Any time there is a mass shooting tragedy, people question and debate why such terrible things happen and what can be changed. As an educator, my heart especially aches for those whose lives were cut short with the recent mass shooting in Newtown, Connecticut, because schools are generally a safe spot for personalities to develop and people to learn how to be productive citizens. Any time something like this happens, another layer of innocence is chipped away. As a Christian woman, my heart is comforted that this life (and death) is not the end for the innocent and those who embrace Jesus Christ as their personal Lord and Savior.
I have seen and heard the usual conversations about gun control and mental health, and expect those will continue across the nation and around the world. Yet, I don't believe the "why did this happen" or the solution has much to do with either of those topics. I actually think the reason this abhorrent crime occurred, the reason for the heroic actions of the Sandy Hook administration and faculty when faced with this crisis, and the reason things have the potential to be changed is one word: RELATIONSHIP.

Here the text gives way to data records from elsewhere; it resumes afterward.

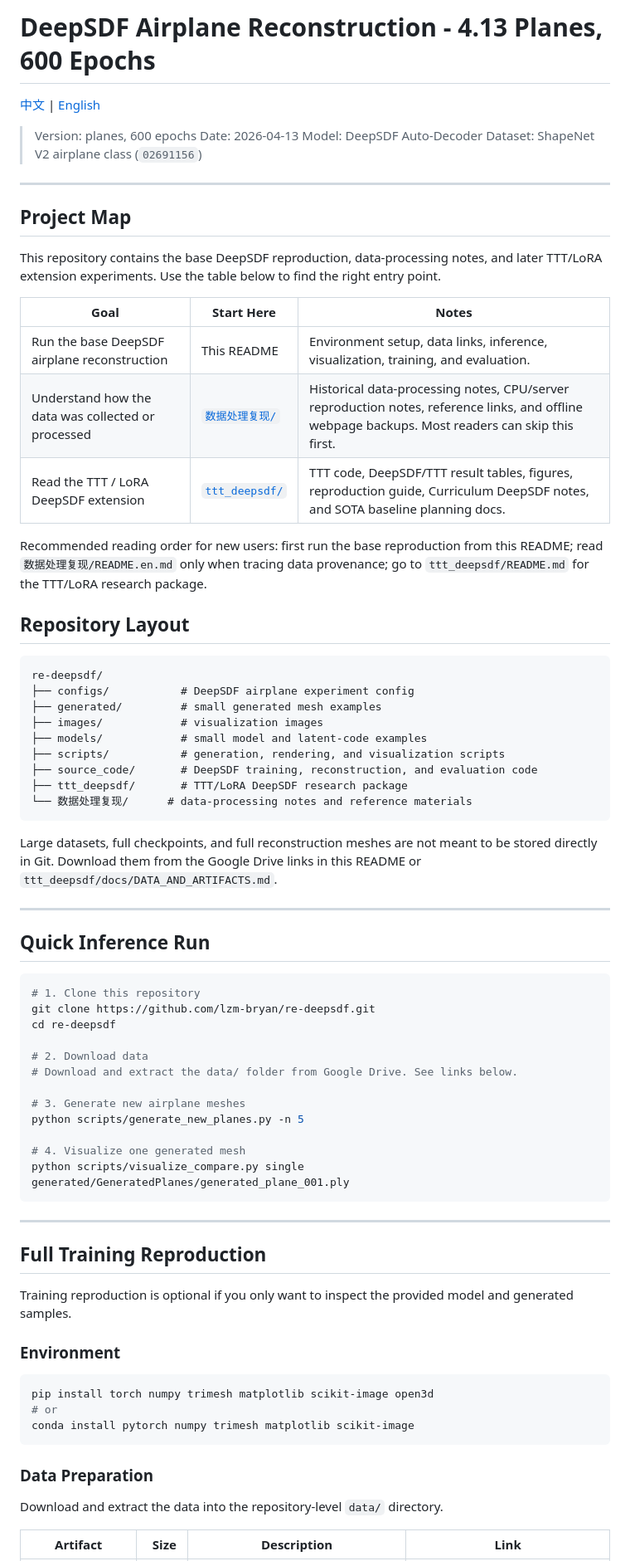
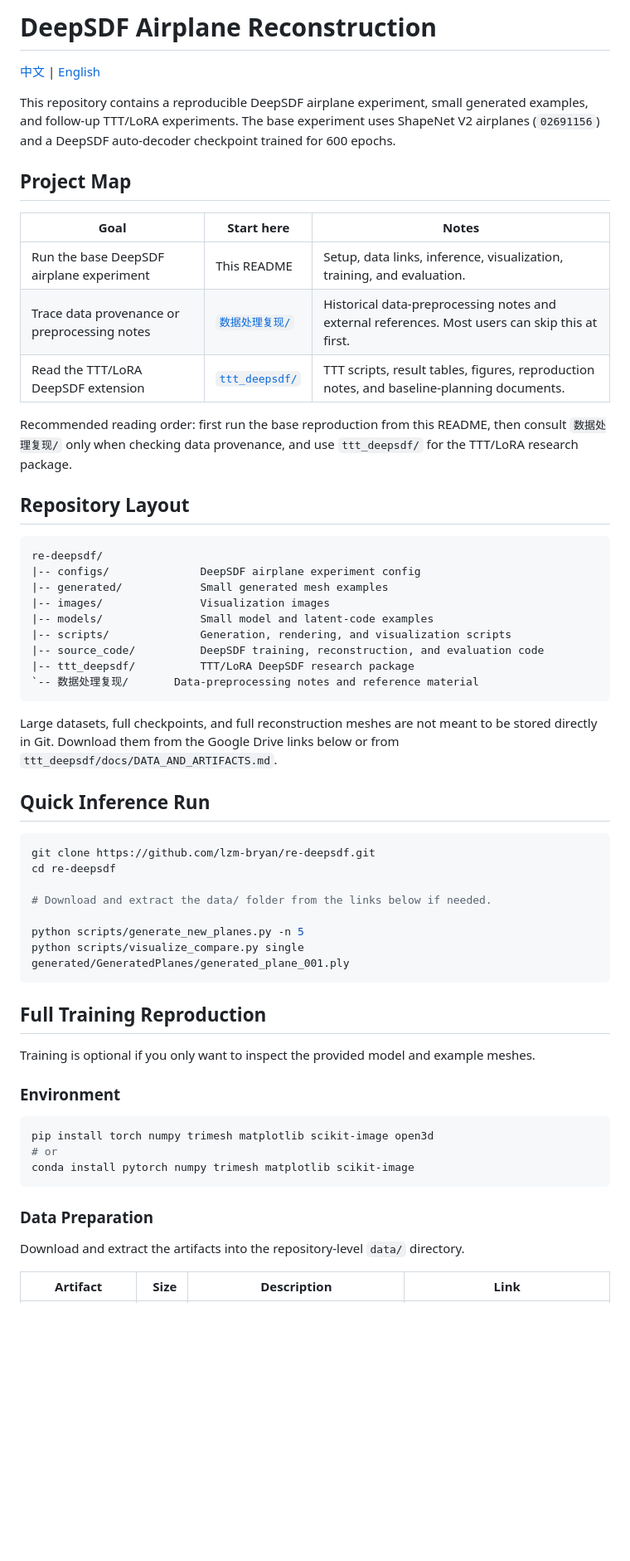
Before and after one commit to lzm-bryan/re-deepsdf, a Markdown page: README.en.md, the part around one of its changes. Shown at 83% size. Rendered like a GitHub page; blank space fills up the shorter version.

Commit message:
Polish public English README

````diff
--- a/README.en.md
+++ b/README.en.md
@@ -1,73 +1,58 @@
-# DeepSDF Airplane Reconstruction - 4.13 Planes, 600 Epochs
+# DeepSDF Airplane Reconstruction
 
 [中文](README.md) | [English](README.en.md)
 
-> Version: planes, 600 epochs
-> Date: 2026-04-13
-> Model: DeepSDF Auto-Decoder
-> Dataset: ShapeNet V2 airplane class (`02691156`)
-
----
+This repository contains a reproducible DeepSDF airplane experiment, small
+generated examples, and follow-up TTT/LoRA experiments. The base experiment uses
+ShapeNet V2 airplanes (`02691156`) and a DeepSDF auto-decoder checkpoint trained
+for 600 epochs.
 
 ## Project Map
 
-This repository contains the base DeepSDF reproduction, data-processing notes,
-and later TTT/LoRA extension experiments. Use the table below to find the right
-entry point.
+| Goal | Start here | Notes |
+| --- | --- | --- |
+| Run the base DeepSDF airplane experiment | This README | Setup, data links, inference, visualization, training, and evaluation. |
+| Trace data provenance or preprocessing notes | [`数据处理复现/`](数据处理复现/README.en.md) | Historical data-preprocessing notes and external references. Most users can skip this at first. |
+| Read the TTT/LoRA DeepSDF extension | [`ttt_deepsdf/`](ttt_deepsdf/README.md) | TTT scripts, result tables, figures, reproduction notes, and baseline-planning documents. |
 
-| Goal | Start Here | Notes |
-| --- | --- | --- |
-| Run the base DeepSDF airplane reconstruction | This README | Environment setup, data links, inference, visualization, training, and evaluation. |
-| Understand how the data was collected or processed | [`数据处理复现/`](数据处理复现/README.en.md) | Historical data-processing notes, CPU/server reproduction notes, reference links, and offline webpage backups. Most readers can skip this first. |
-| Read the TTT / LoRA DeepSDF extension | [`ttt_deepsdf/`](ttt_deepsdf/) | TTT code, DeepSDF/TTT result tables, figures, reproduction guide, Curriculum DeepSDF notes, and SOTA baseline planning docs. |
-
-Recommended reading order for new users: first run the base reproduction from
-this README; read `数据处理复现/README.en.md` only when tracing data provenance; go to
-`ttt_deepsdf/README.md` for the TTT/LoRA research package.
+Recommended reading order: first run the base reproduction from this README,
+then consult `数据处理复现/` only when checking data provenance, and use
+`ttt_deepsdf/` for the TTT/LoRA research package.
 
 ## Repository Layout
 
 ```text
 re-deepsdf/
-├── configs/           # DeepSDF airplane experiment config
-├── generated/         # small generated mesh examples
-├── images/            # visualization images
-├── models/            # small model and latent-code examples
-├── scripts/           # generation, rendering, and visualization scripts
-├── source_code/       # DeepSDF training, reconstruction, and evaluation code
-├── ttt_deepsdf/       # TTT/LoRA DeepSDF research package
-└── 数据处理复现/      # data-processing notes and reference materials
+|-- configs/              DeepSDF airplane experiment config
+|-- generated/            Small generated mesh examples
+|-- images/               Visualization images
+|-- models/               Small model and latent-code examples
+|-- scripts/              Generation, rendering, and visualization scripts
+|-- source_code/          DeepSDF training, reconstruction, and evaluation code
+|-- ttt_deepsdf/          TTT/LoRA DeepSDF research package
+`-- 数据处理复现/       Data-preprocessing notes and reference material
 ```
 
 Large datasets, full checkpoints, and full reconstruction meshes are not meant
-to be stored directly in Git. Download them from the Google Drive links in this
-README or `ttt_deepsdf/docs/DATA_AND_ARTIFACTS.md`.
-
----
+to be stored directly in Git. Download them from the Google Drive links below or
+from `ttt_deepsdf/docs/DATA_AND_ARTIFACTS.md`.
 
 ## Quick Inference Run
 
 ```bash
-# 1. Clone this repository
 git clone https://github.com/lzm-bryan/re-deepsdf.git
 cd re-deepsdf
 
-# 2. Download data
-# Download and extract the data/ folder from Google Drive. See links below.
+# Download and extract the data/ folder from the links below if needed.
 
-# 3. Generate new airplane meshes
 python scripts/generate_new_planes.py -n 5
-
-# 4. Visualize one generated mesh
 python scripts/visualize_compare.py single generated/GeneratedPlanes/generated_plane_001.ply
 ```
 
----
-
 ## Full Training Reproduction
 
-Training reproduction is optional if you only want to inspect the provided model
-and generated samples.
+Training is optional if you only want to inspect the provided model and example
+meshes.
 
 ### Environment
 
@@ -79,7 +64,7 @@ conda install pytorch numpy trimesh matplotlib scikit-image
 
 ### Data Preparation
 
-Download and extract the data into the repository-level `data/` directory.
+Download and extract the artifacts into the repository-level `data/` directory.
 
 | Artifact | Size | Description | Link |
 | --- | ---: | --- | --- |
````
Also changed, not shown: other parts of README.en.md (+14 -34 lines).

The killer seemingly lacked a healthy relationship with God, his family, his community. I do pray for his family who must suffer with the aftermath of his actions through no fault of their own. I pray that God will protect them from hatred (guilty by name association) and draw them unto Himself in relationship.
The principal, psychologist and teachers had varying levels of experience in public schools. They probably had different opinions about politics, gun control, school reform, teacher accountability, standardized testing, etc. What they had in common was relationship and this connection prompted them to respond with calm and courage in the face of danger. They had relationships with each other as professional colleagues. They had relationships with the students whose smiles, hugs, and tangible signs of learning they loved to see. They had relationships with family and friends and community members in their sphere of influence. Despite their fear, they protected those relationships. Like Cassie Bernall at Columbine, they took a stand to honor their relationships. (I've had the privilege to meet and speak with Cassie's grandparents about the legacy of her life, short though it was.) I guarantee you none of those adults was getting paid what they deserved for the work they were doing every day at Sandy Hook Elementary School. Like most educators, they were not in classrooms and administration positions for the income; they were in it for the outcome.

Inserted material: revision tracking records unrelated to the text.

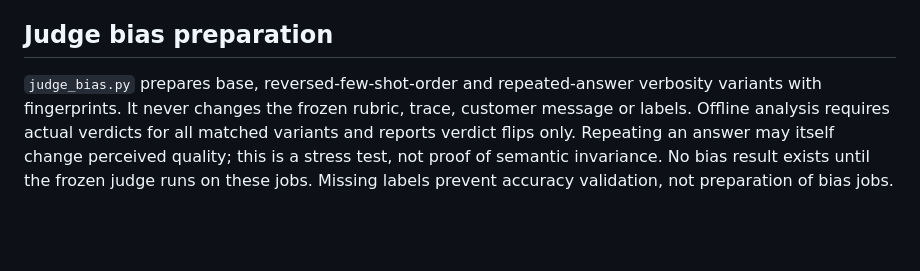
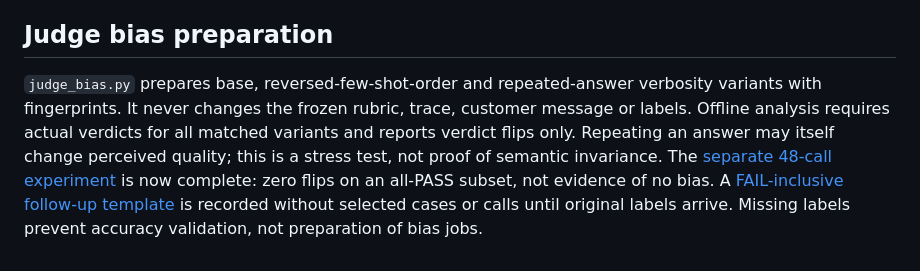
Before and after one commit to yuvasree023/agent-evals, a Markdown page: docs/trace-audit-and-bias-preparation.md, the part around the change. GitHub-like rendering; blank space fills up the shorter version.

Commit message:
Preserve original failure evidence and audit source paths

```diff
--- a/docs/trace-audit-and-bias-preparation.md
+++ b/docs/trace-audit-and-bias-preparation.md
@@ -54,4 +54,4 @@ Original main/flip archives were recovered from saved notebook output on 2026-10
 
 ## Judge bias preparation
 
-`judge_bias.py` prepares base, reversed-few-shot-order and repeated-answer verbosity variants with fingerprints. It never changes the frozen rubric, trace, customer message or labels. Offline analysis requires actual verdicts for all matched variants and reports verdict flips only. Repeating an answer may itself change perceived quality; this is a stress test, not proof of semantic invariance. No bias result exists until the frozen judge runs on these jobs. Missing labels prevent accuracy validation, not preparation of bias jobs.
+`judge_bias.py` prepares base, reversed-few-shot-order and repeated-answer verbosity variants with fingerprints. It never changes the frozen rubric, trace, customer message or labels. Offline analysis requires actual verdicts for all matched variants and reports verdict flips only. Repeating an answer may itself change perceived quality; this is a stress test, not proof of semantic invariance. The [separate 48-call experiment](judge-bias-results-2026-10-13.md) is now complete: zero flips on an all-PASS subset, not evidence of no bias. A [FAIL-inclusive follow-up template](judge-bias-followup-template.json) is recorded without selected cases or calls until original labels arrive. Missing labels prevent accuracy validation, not preparation of bias jobs.
```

The relationships formed with co-workers and students are special. They are lasting. They are inspiring. And in times like this, they are motivating. They motivate to protect despite self-sacrifice. They motivate survivors to honor the memories of those lost. They motivate us to treasure those relationships while they are intact. I have found myself wondering, "if I were in Dawn's shoes as principal, would I do what she did?" I had similar questioning reflection after the Columbine tragedy, wondering, "if I were Cassie, would I have said YES knowing that an affirmative response to believing in Jesus Christ would mean an automatic departure from this world and arrival into the heavenly hereafter?" Like then, I believe I would. My faith gives me the assurance of my future destination. Therefore, I can honor that relationship and trust God to use me in that moment of crisis.
This leads me to my final thought about relationship. This relationship with Christ is the ultimate relationship. That amazing grace and love have the power to heal, comfort, protect, strengthen, serve, and answer God's call for our lives until He calls us home. If more of His people would truly believe and live the message of the Gospel and be in relationship with Him, there would be peace. This peace may not be world peace until the second coming of Christ, but it would be peace for those who believe, no matter the dark times and storms of life that come their/our way. People can say what they want about gun control and mental health screenings. Those things require relationships too. You can have healthy relationships with guns or abusive one. You can have counseling and trust established with mental health professionals or you can ignore outward signs and deceive yourself and others in that relationship context.
I am grateful for my relationship with Jesus. I am grateful for my relationship with educators who fulfill their purpose in society despite many pressures and attacks (not all of them violent, mind you). I am grateful for the relationships created in Room 102 of CHS and various locations in the Hull Education Center when students are entrusted to my care. I have often said students don't care what you know until they know how much you care. Well, I care. Others like me care. Jesus cares. Let's pray for more relationships of caring and less relationships about scaring.
John 15:13: "Greater love has no one than this: to lay down one's life for one's friends."
As always, my soul thinks better in song. This one by Michael W. Smith (link below) gives me chills. This is YOUR time - build better relationships, including the best relationship you can form just by saying YES to your heavenly Father.
My heart grieves for the loss of precious lives, no matter the cause. Hug your loved ones a little more often, a little longer, and embrace the relationships while you have time.
Love and prayers,